How hard is it to turn the market completely dynamic in terms of minute by minute power prices? Even negative power prices so if people feed into the grid during bad times they literally need to pay? Would be an incentive to make a "smart" network.

 

 

That isn't even strictly necessary.
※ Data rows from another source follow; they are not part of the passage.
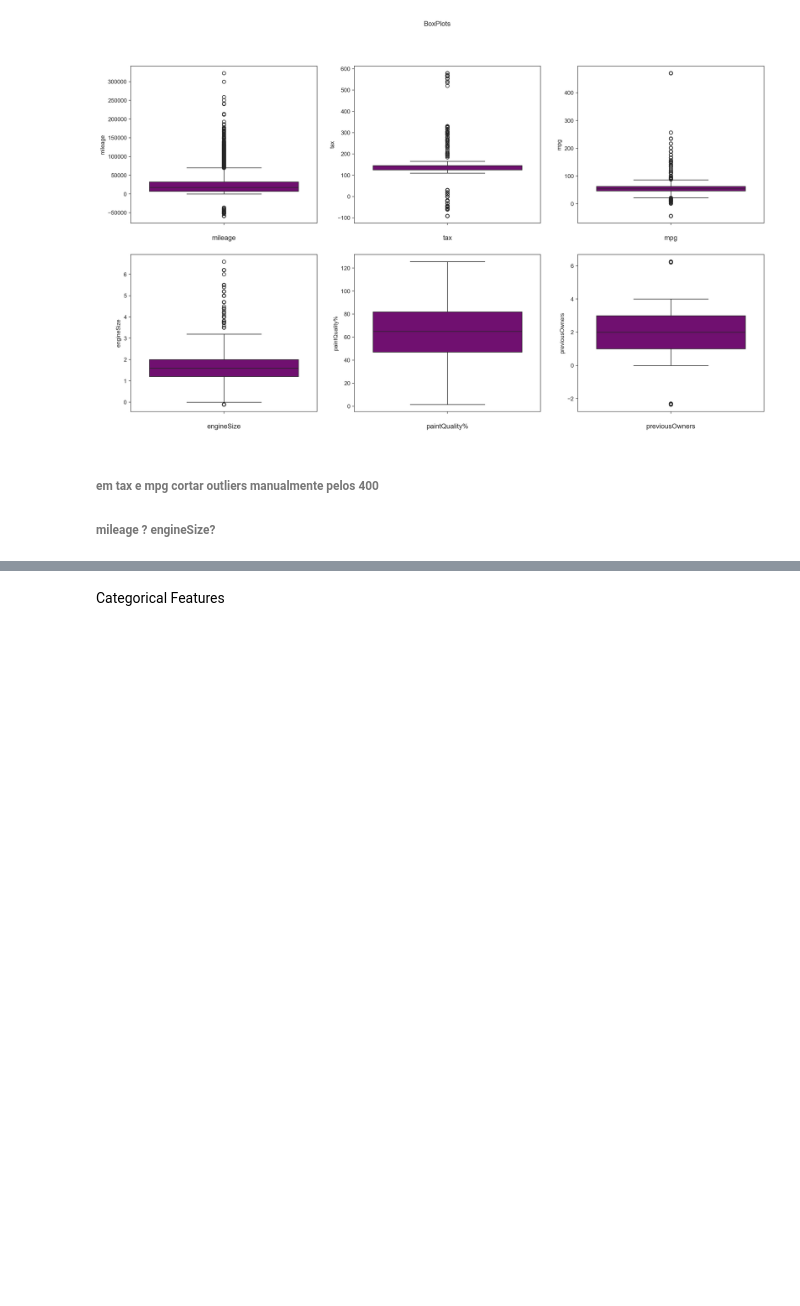
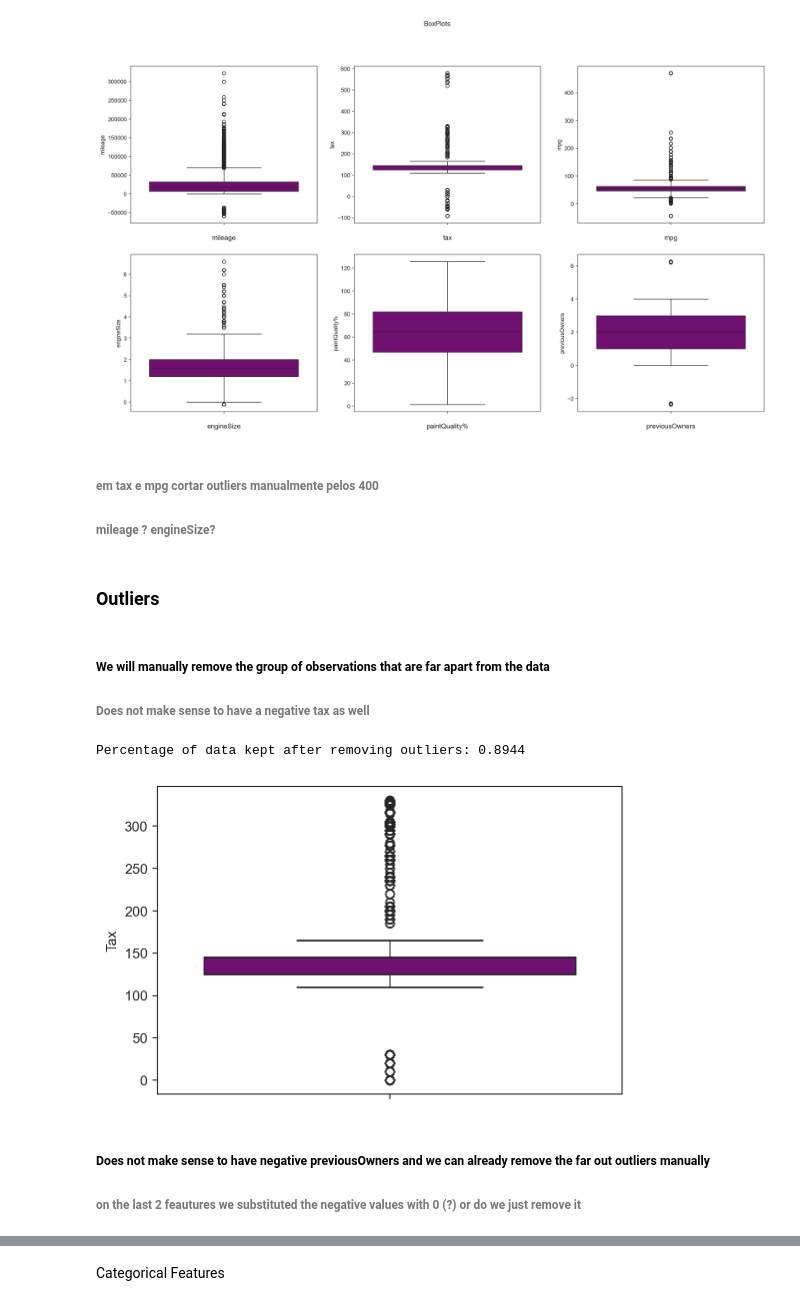
Before and after one commit to Filipesteves974/Machine-Learning-project, a Jupyter notebook: updatedvicky.ipynb, the cells around one changed output, grey strips where cells are left out. Drawn from its saved outputs; the diff is of its cells as text; code cells hidden in the pictures; blank space fills up the shorter version.

```diff
--- a/updatedvicky.ipynb
+++ b/updatedvicky.ipynb
@@ -92,3 +92,32 @@ Text(0.5, 0.98, 'BoxPlots')
 # %% [markdown]
 ###### em tax e mpg cortar outliers manualmente pelos 400
 ###### mileage ? engineSize?
+# %% [markdown]
+### Outliers
+# %% [markdown]
+##### We will manually remove the group of observations that are far apart from the data
+###### Does not make sense to have a negative tax as well
+# %%
+
+X_train["tax"].unique()
+mask=(X_train["tax"]<0)
+X_train.loc[mask, "tax"] = 0
+X_train["tax"].unique()
+
+filters_mpg = ((X_train['tax']<400))
+
+
+X_manuallyremoved = X_train[filters_mpg]
+print('Percentage of data kept after removing outliers:', np.round(X_manuallyremoved.shape[0] / X_train.shape[0], 4))
+
+plt.figure(figsize=(6,4))
+sns.boxplot(y=X_manuallyremoved["tax"], color="purple")
+plt.ylabel("Tax")
+plt.show()
+# %% [output]
+Percentage of data kept after removing outliers: 0.8944
+[figure, added]
+# %% [markdown]
+##### Does not make sense to have negative previousOwners and we can already remove the far out outliers manually
+
+###### on the last 2 feautures we substituted the negative values with 0 (?) or do we just remove it
```
Also changed, not shown: parts of 18 cells of this notebook.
If the grid is set-up correctly you can send network signals to distributed generators (i.e. people who have solar installed at home) to stop exporting, in a similar fashion to how your hot water can be turned off remotely during periods of high network load.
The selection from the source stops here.